● TASK BRIEF:
In your copy, set down the entries exactly and exclude the pictures.

● AVAILABLE DATA:
· · ·
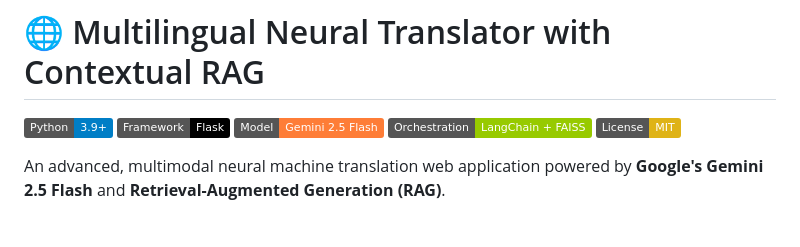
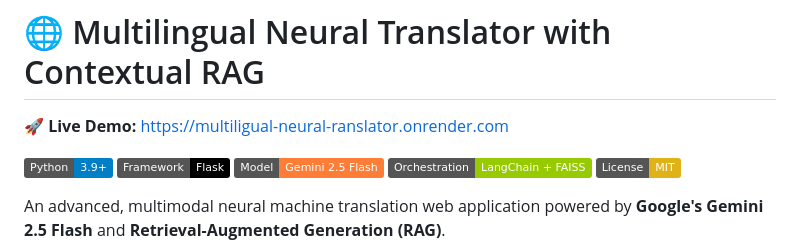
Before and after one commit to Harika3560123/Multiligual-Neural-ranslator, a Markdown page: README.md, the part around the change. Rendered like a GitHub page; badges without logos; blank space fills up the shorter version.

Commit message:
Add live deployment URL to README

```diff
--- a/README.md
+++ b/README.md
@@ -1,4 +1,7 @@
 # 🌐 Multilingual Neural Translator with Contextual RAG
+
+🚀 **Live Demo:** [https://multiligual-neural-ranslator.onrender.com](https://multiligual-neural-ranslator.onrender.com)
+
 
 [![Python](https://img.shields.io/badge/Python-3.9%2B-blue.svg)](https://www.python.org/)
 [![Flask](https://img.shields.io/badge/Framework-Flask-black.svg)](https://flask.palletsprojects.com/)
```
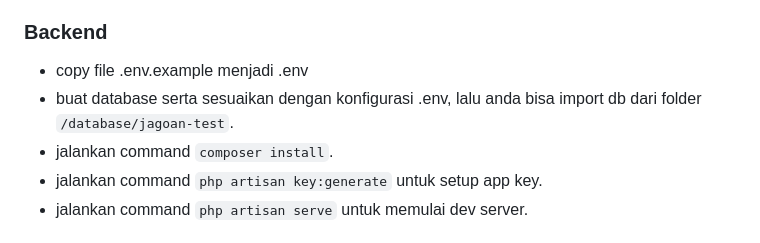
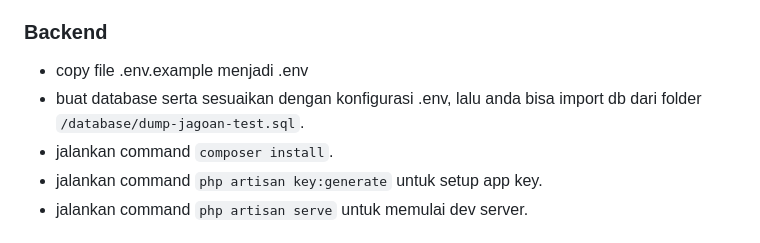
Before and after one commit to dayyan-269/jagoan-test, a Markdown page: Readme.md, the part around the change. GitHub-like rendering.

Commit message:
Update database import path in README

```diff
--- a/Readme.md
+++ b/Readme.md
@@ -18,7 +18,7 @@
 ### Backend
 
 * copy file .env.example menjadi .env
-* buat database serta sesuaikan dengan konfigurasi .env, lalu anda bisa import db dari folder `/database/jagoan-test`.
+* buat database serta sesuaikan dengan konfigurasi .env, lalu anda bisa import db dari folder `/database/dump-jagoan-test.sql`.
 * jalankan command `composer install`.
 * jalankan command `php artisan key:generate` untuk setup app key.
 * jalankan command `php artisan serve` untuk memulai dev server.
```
· · ·
● EXERCISE OUTPUT:
Before and after one commit to Harika3560123/Multiligual-Neural-ranslator, a Markdown page: README.md, the part around the change. Rendered like a GitHub page; badges without logos; blank space fills up the shorter version.

Commit message:
Add live deployment URL to README

```diff
--- a/README.md
+++ b/README.md
@@ -1,4 +1,7 @@
 # 🌐 Multilingual Neural Translator with Contextual RAG
+
+🚀 **Live Demo:** [https://multiligual-neural-ranslator.onrender.com](https://multiligual-neural-ranslator.onrender.com)
+
 
 [![Python](https://img.shields.io/badge/Python-3.9%2B-blue.svg)](https://www.python.org/)
 [![Flask](https://img.shields.io/badge/Framework-Flask-black.svg)](https://flask.palletsprojects.com/)
```
Before and after one commit to dayyan-269/jagoan-test, a Markdown page: Readme.md, the part around the change. GitHub-like rendering.

Commit message:
Update database import path in README

```diff
--- a/Readme.md
+++ b/Readme.md
@@ -18,7 +18,7 @@
 ### Backend
 
 * copy file .env.example menjadi .env
-* buat database serta sesuaikan dengan konfigurasi .env, lalu anda bisa import db dari folder `/database/jagoan-test`.
+* buat database serta sesuaikan dengan konfigurasi .env, lalu anda bisa import db dari folder `/database/dump-jagoan-test.sql`.
 * jalankan command `composer install`.
 * jalankan command `php artisan key:generate` untuk setup app key.
 * jalankan command `php artisan serve` untuk memulai dev server.
```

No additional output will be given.